"Fueling the Body for Optimal Performance"
Consuming the right food and drinks at the right time plays a critical role in an athlete's performance. In fact, I have seen this occur firsthand this NFL season. I work with the Arizona Cardinals football team as a physical therapist, and one of our players, Karlos Dansby, has had an incredible year. Karlos is a 10 year veteran, but is playing some of the best football in his career and moving around like he is 24 years old again. He credits much of this year's success to the foods and drinks he consumes and the proper timing of these during training and games.
Whether you're preparing for a new season in 2014 and want an extra training edge, or are just looking to lose a few pounds as part of a New Years' resolution, this guide will help immensely. You'll be able to hit new heights in training and weight loss if your body feels better during and after workouts. Here are some practical health tips to help guide football players and weekend warriors alike when it comes to pre-, mid- and post-exercise nutrition.
» EAT! That may sound funny, but some athletes feel that they are too nervous or food will hinder their performance. But your body needs fuel. It's crucial to eat approximately three to four hours before the event or when you start your workout.
» The meal should consist mainly of carbohydrate-rich foods like breads, pasta, rice, potatoes, fruits and vegetables. Avoid fried foods.
» Protein-rich foods are OK, but should be not be the larger percentage as compared to carbohydrates.
» Skim milk and fruit juices can be consumed up to two hours before competition. Then hydrate with water or carbohydrate/electrolyte sports drinks up to and during the event.
» Do not overeat with a large meal.
» Continue to hydrate with water or a carbohydrate/electrolyte solution type drink like CytoMax or Gatorade.
» Avoid soda pop or high fructose corn syrup foods like candy bars, cookies and ice cream. These foods will cause your blood sugar to rise quickly and then crash down to low levels soon afterwards. Not what you want for the second half of a game or workout.
» It is important to replenish carbohydrate, protein and hydration levels once an activity is completed. Even though athletes typically don't like to eat after competition, replenishing these levels is imperative to prepare for the next game or practice. I always tell my athletes, "this game/practice is over, but let¹s prepare for tomorrow today."
» The use of recovery drinks/shakes is a great option when you don't have access to the proper foods and/or don't feel like eating. Nutritionists speak of a "window of opportunity" to ensure proper recovery.
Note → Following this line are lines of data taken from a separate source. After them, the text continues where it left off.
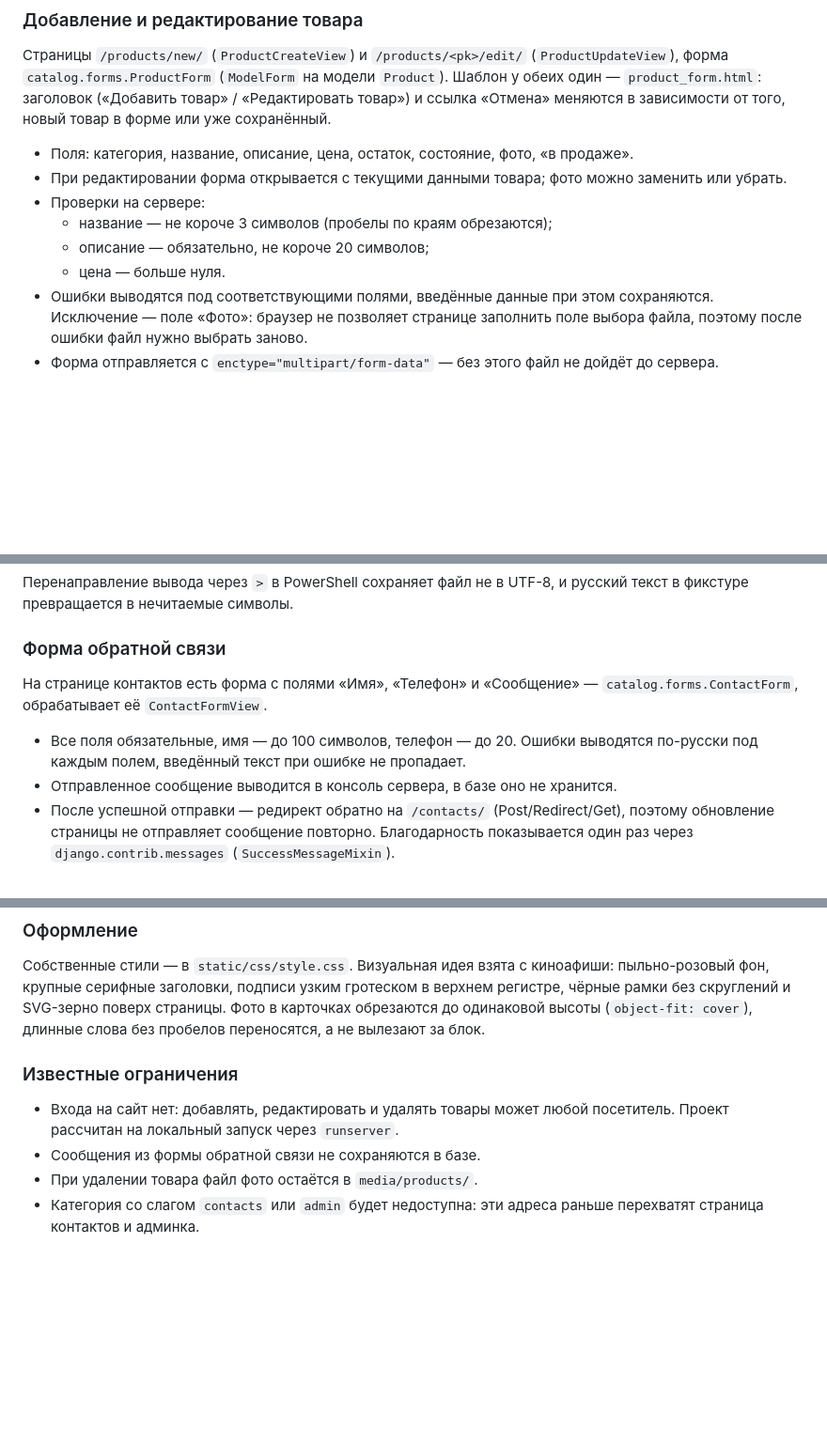
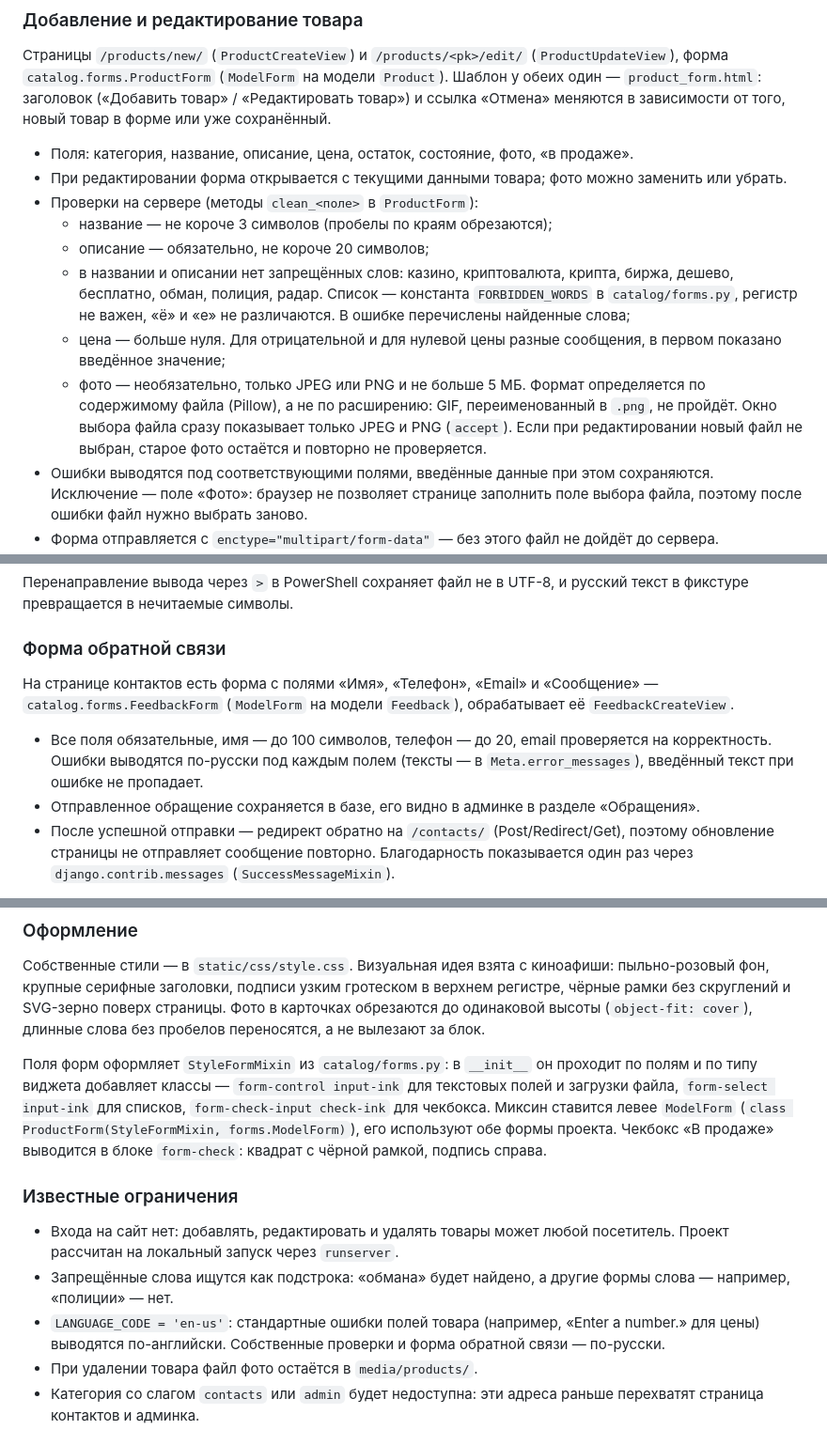
Before and after one commit to Jd4rc/lsn_basics_of_layout, a Markdown page: README.md, 3 parts joined by grey strips. Shown at 94% size. Drawn GitHub-style; blank space fills up the shorter version.

Commit message:
docs: update README

```diff
--- a/README.md
+++ b/README.md
@@ -198,10 +199,20 @@ lsn_basics_of_layout/
 - Поля: категория, название, описание, цена, остаток, состояние, фото, «в продаже».
 - При редактировании форма открывается с текущими данными товара; фото можно
   заменить или убрать.
-- Проверки на сервере:
+- Проверки на сервере (методы `clean_<поле>` в `ProductForm`):
   - название — не короче 3 символов (пробелы по краям обрезаются);
   - описание — обязательно, не короче 20 символов;
-  - цена — больше нуля.
+  - в названии и описании нет запрещённых слов: казино, криптовалюта, крипта, биржа,
+    дешево, бесплатно, обман, полиция, радар. Список — константа `FORBIDDEN_WORDS`
+    в `catalog/forms.py`, регистр не важен, «ё» и «е» не различаются. В ошибке
+    перечислены найденные слова;
+  - цена — больше нуля. Для отрицательной и для нулевой цены разные сообщения,
+    в первом показано введённое значение;
+  - фото — необязательно, только JPEG или PNG и не больше 5 МБ. Формат определяется
+    по содержимому файла (Pillow), а не по расширению: GIF, переименованный в `.png`,
+    не пройдёт. Окно выбора файла сразу показывает только JPEG и PNG (`accept`).
+    Если при редактировании новый файл не выбран, старое фото остаётся и повторно
+    не проверяется.
 - Ошибки выводятся под соответствующими полями, введённые данные при этом
   сохраняются. Исключение — поле «Фото»: браузер не позволяет странице заполнить
   поле выбора файла, поэтому после ошибки файл нужно выбрать заново.
@@ -272,12 +286,14 @@ poetry run python manage.py dumpdata catalog --indent 2 -o catalog_fixture.json
 
 ### Форма обратной связи
 
-На странице контактов есть форма с полями «Имя», «Телефон» и «Сообщение» —
-`catalog.forms.ContactForm`, обрабатывает её `ContactFormView`.
+На странице контактов есть форма с полями «Имя», «Телефон», «Email» и «Сообщение» —
+`catalog.forms.FeedbackForm` (`ModelForm` на модели `Feedback`), обрабатывает её
+`FeedbackCreateView`.
 
-- Все поля обязательные, имя — до 100 символов, телефон — до 20. Ошибки выводятся
-  по-русски под каждым полем, введённый текст при ошибке не пропадает.
-- Отправленное сообщение выводится в консоль сервера, в базе оно не хранится.
+- Все поля обязательные, имя — до 100 символов, телефон — до 20, email проверяется
+  на корректность. Ошибки выводятся по-русски под каждым полем (тексты — в
+  `Meta.error_messages`), введённый текст при ошибке не пропадает.
+- Отправленное обращение сохраняется в базе, его видно в админке в разделе «Обращения».
 - После успешной отправки — редирект обратно на `/contacts/` (Post/Redirect/Get),
   поэтому обновление страницы не отправляет сообщение повторно. Благодарность
   показывается один раз через `django.contrib.messages` (`SuccessMessageMixin`).
@@ -299,11 +315,21 @@ poetry run python manage.py dumpdata catalog --indent 2 -o catalog_fixture.json
 обрезаются до одинаковой высоты (`object-fit: cover`), длинные слова без пробелов
 переносятся, а не вылезают за блок.
 
+Поля форм оформляет `StyleFormMixin` из `catalog/forms.py`: в `__init__` он проходит
+по полям и по типу виджета добавляет классы — `form-control input-ink` для текстовых
+полей и загрузки файла, `form-select input-ink` для списков, `form-check-input check-ink`
+для чекбокса. Миксин ставится левее `ModelForm` (`class ProductForm(StyleFormMixin,
+forms.ModelForm)`), его используют обе формы проекта. Чекбокс «В продаже» выводится
+в блоке `form-check`: квадрат с чёрной рамкой, подпись справа.
+
 ### Известные ограничения
 
 - Входа на сайт нет: добавлять, редактировать и удалять товары может любой
   посетитель. Проект рассчитан на локальный запуск через `runserver`.
-- Сообщения из формы обратной связи не сохраняются в базе.
+- Запрещённые слова ищутся как подстрока: «обмана» будет найдено, а другие формы
+  слова — например, «полиции» — нет.
+- `LANGUAGE_CODE = 'en-us'`: стандартные ошибки полей товара (например, «Enter a number.»
+  для цены) выводятся по-английски. Собственные проверки и форма обратной связи — по-русски.
 - При удалении товара файл фото остаётся в `media/products/`.
 - Категория со слагом `contacts` или `admin` будет недоступна: эти адреса раньше
   перехватят страница контактов и админка.
```
Also changed, not shown: other parts of README.md (+11 -7 lines).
This time is normally 30 to 45 minutes after you've completed your exercise. This recovery drink/shake should contain water to restore hydration status, carbohydrates to replenish glycogen stores, electrolytes to speed the re-hydration process and protein to aid in muscle repair.
» When it comes to protein postgame/post-practice drinks, whey protein is ideal for muscle protein synthesis and is easily digestible in a drink.
In order to succeed consistently and effectively on the football field or in the gym, the type of fuel you choose to ingest, and when you choose to ingest it is imperative! So plan ahead and make the right food/drink choices whether you are training for next season, or hitting the gym for a New Year's resolution. You will definitely see and feel the difference!
-Brett Fischer is a licensed physical therapist, certified athletic trainer, certified strength and conditioning specialist and a certified dry needling provider. He has worked with the University of Florida, New York Jets, PGA; Senior PGA TOUR and the Chicago Cubs.